Acute myeloid leukemia (AML) is a clonal hematopoietic disorder characterized by an accumulation of immature leukemic cells. The incidence of AML sharply increases with age. However outcomes for AML in the elderly are dismal with low response rates and high rates of relapse. Primitive AML leukemia stem cells (LSC) are resistant to conventional therapy, and potentially contribute to propensity to relapse. Therefore, new strategies to enhance targeting of AML LSCs and are required to improve outcomes. AML cells demonstrate several epigenetic alterations including enhanced promoter hypermethylation that may contribute to altered growth and self-renewal of LSC. The DNA methyltransferase (DNMT) inhibitor decitabine (DAC) has shown activity against AML LSC in preclinical studies. In clinical studies DAC is well tolerated as monotherapy and induces responses in approximately 20% of AML patients who are not candidates for conventional chemotherapy. Therefore there is considerable interest in developing combinations of DAC with other therapies for elderly patients with AML. We have previously shown that LSC from AML patients with poor risk cytogenetics demonstrate increased JAK2 tyrosine kinase activity and enhanced sensitivity to JAK2 inhibition. Since cross regulation between JAK/STAT and DNMT pathways has been reported, we evaluated the activity of the combination of DAC with the JAK2 tyrosine kinase inhibitor (TKI) Ruxolitinib (RUX) on CD34+ cells from elderly AML patients (>60 years). Exposure to low dose DAC (10 to 200nM) for 72 hours significantly inhibited the growth of primary AML CD34+ cells in a CellTitre Glo assay in a dose dependent manner (n=12, DAC 10nM 88±9% of control, 50nM 77±9%, 100nM 64±11% and 200nM 56±15%). DAC did not induce significant apoptosis in AML CD34+ cells (n=10, control, 22±5% of Annexin V positive cells vs 24±7% for the samples treated with 200nM of DAC) but dramatically and significantly reduced AML CD34+ cell growth in CFC assays (33±3%, 57±14%, 75±3% and 86±7% inhibition with 10, 50, 100 and 200nM of DAC respectively). The combination of RUX (100nM) and DAC (10 and 50nM) significantly enhanced inhibition of AML CD34+ cell growth compared to RUX or DAC alone (DAC 10nM 87±10% of control for, RUX 62±20%, DAC10+RUX 46±20%, DAC50nM 75±10%, and DAC50+RUX 43±20%, n=7, p<0.009). Combination of RUX (100nM) with 10 and 50nM DAC did not significantly enhance apoptosis in AML (n=10) or normal stem/progenitor cells (n=8, Ctrl 20.6±5%, DAC10nM 21.6±5%, RUX100nM 31.5±5%, DAC10-RUX 32.1±5%, DAC50nM 22.6±5% and DAC50-RUX 32.4±8%), but resulted in significantly enhanced inhibition of AML CD34+ CFC compared to RUX or DAC alone (n=4, CFC inhibition with DAC10 34±4%, RUX 46±15%, DAC10+RUX 68±17%, DAC50 56±15%, and DAC50+RUX 77±7%, p<0.004), but did not enhance inhibition of CB CFU-GM (n=4, CFC inhibition with DAC10 0±12%, RUX 24.3±16%, DAC10+RUX 4±9%, DAC50 9±16%, and DAC50+RUX 25±11%). These results indicate that combined targeting of both JAK/STAT and DNMT pathways can selectively inhibit the growth capacity of AML compared with normal stem/progenitor cells.
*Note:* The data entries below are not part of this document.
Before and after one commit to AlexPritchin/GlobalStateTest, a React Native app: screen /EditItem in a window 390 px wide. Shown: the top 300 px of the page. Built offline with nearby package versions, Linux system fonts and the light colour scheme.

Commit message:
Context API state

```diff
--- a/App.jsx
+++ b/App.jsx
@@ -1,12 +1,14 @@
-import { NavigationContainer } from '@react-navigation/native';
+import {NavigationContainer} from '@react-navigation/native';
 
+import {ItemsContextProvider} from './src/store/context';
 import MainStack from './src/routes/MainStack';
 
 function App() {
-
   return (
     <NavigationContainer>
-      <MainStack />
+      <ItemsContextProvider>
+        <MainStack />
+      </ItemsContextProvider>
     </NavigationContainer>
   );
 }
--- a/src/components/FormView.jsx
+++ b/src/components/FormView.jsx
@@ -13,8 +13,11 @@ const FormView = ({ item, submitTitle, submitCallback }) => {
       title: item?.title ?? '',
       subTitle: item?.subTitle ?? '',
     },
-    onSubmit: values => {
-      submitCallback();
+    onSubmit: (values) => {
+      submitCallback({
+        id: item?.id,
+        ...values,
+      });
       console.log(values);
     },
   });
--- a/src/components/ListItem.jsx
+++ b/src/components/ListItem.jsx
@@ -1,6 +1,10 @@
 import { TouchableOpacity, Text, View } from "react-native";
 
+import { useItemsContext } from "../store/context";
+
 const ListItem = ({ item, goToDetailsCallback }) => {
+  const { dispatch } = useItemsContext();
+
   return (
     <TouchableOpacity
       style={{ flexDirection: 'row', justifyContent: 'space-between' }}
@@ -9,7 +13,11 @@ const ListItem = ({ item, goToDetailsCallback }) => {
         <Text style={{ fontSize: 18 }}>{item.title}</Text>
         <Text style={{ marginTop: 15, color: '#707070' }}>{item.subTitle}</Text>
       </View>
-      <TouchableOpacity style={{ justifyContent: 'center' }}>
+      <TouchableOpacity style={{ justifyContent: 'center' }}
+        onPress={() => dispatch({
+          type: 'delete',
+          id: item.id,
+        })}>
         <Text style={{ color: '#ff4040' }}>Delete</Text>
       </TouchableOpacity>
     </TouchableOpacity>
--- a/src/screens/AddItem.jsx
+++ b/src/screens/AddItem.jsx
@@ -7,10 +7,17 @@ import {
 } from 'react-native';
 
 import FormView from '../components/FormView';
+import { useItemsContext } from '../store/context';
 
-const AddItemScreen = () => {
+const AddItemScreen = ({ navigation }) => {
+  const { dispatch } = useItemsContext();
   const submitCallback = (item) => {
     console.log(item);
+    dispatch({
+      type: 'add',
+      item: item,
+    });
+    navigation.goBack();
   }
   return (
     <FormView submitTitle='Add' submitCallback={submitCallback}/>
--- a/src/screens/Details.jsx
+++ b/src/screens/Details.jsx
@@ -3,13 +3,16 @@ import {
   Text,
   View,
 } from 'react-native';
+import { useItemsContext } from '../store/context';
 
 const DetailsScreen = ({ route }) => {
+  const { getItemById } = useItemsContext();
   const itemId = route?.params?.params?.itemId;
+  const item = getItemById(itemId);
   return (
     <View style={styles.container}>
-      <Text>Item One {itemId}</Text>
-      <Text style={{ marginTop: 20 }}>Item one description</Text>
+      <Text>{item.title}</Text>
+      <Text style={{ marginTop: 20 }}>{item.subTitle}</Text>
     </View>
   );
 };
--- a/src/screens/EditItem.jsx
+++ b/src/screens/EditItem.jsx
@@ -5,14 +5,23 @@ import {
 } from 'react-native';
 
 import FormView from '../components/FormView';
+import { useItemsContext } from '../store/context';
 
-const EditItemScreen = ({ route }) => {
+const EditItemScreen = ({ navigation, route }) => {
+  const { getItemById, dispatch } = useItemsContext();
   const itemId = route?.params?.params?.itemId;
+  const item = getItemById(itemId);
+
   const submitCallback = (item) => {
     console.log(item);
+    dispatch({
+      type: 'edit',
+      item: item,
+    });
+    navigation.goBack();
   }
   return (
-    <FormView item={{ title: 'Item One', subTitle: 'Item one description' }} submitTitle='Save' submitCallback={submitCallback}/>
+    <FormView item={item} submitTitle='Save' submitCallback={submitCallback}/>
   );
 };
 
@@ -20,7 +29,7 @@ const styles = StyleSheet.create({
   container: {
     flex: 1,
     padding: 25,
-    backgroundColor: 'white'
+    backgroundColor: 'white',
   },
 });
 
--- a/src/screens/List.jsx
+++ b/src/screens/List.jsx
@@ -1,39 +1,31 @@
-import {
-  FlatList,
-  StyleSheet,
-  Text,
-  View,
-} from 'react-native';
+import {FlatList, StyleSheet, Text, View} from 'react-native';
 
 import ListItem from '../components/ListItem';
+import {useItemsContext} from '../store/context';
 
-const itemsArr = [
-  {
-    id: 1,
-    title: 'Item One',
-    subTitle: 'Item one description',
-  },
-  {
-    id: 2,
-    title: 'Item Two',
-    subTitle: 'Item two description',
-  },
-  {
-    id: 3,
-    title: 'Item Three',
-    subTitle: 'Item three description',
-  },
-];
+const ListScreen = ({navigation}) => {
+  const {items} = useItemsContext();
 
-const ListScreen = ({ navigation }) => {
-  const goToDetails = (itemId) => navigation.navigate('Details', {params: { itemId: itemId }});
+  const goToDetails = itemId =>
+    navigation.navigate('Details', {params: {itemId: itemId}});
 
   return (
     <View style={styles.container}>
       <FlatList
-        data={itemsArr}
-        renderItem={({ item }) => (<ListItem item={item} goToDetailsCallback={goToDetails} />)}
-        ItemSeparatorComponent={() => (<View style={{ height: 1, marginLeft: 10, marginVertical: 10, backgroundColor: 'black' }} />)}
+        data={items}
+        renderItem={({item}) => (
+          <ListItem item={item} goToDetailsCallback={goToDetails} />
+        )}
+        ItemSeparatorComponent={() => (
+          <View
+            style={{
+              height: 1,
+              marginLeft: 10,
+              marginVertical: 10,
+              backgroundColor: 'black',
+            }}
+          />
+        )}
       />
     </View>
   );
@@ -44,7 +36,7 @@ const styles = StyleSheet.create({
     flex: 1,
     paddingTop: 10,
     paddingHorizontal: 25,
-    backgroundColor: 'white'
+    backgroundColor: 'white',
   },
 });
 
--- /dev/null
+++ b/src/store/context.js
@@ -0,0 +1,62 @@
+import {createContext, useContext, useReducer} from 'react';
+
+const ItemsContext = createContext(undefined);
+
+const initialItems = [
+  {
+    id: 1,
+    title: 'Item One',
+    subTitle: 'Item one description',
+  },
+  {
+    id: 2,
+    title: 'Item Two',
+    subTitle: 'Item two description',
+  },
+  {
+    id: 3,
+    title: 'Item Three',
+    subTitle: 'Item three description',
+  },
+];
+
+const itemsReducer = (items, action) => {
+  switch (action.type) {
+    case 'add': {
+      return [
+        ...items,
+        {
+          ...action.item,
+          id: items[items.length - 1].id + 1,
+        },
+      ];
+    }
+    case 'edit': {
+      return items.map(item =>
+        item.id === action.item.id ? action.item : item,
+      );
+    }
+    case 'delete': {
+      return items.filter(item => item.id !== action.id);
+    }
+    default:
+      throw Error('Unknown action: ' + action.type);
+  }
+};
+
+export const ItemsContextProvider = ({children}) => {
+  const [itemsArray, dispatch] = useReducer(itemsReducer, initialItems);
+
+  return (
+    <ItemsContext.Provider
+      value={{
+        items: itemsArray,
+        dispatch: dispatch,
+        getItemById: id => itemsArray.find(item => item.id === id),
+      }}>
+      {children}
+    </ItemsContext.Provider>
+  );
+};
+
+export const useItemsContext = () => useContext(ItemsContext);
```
We performed Western blotting on AML CD34+ cells (n=5) treated for 3 days with RUX 100nM, DAC 50nM or the combination of RUX and DAC to evaluate expression of DNMT1, DNMT3a, DNMT3b, phosphorylated STAT3 (Y705) and STAT5 (Y694) and SOCS3. Compared to the individual drugs, the combination resulted in greater reduction of p-STAT3 in 4 out 5 AML patient samples that was associated with increase in SOCS3 in 2 samples, suggesting a crosstalk between the JAK/STAT and DNMT pathways. Interestingly we did not observe enhanced inhibition of p-STAT5 with the combination. Two of five AML samples displayed decrease of DNMT1 expression and 3 of 5 samples decreased DNMT3a and DNMT3b expression upon treatment with the combination. In conclusion, our studies suggest that there may be a crosstalk between the JAK/STAT/SOCS3 signalling and DNA methylation mechanisms in CD34+ cells from elderly AML patients, and indicate that JAK2 TKI in combination with low doses of DAC selectively and significantly enhance inhibition of stem/progenitor cells from elderly AML patients compared to DNMT inhibitors alone. These results support further evaluation of this novel combination for the treatment of AML in the elderly.


No relevant conflicts of interest to declare.

Author notes


Asterisk with author names denotes non-ASH members.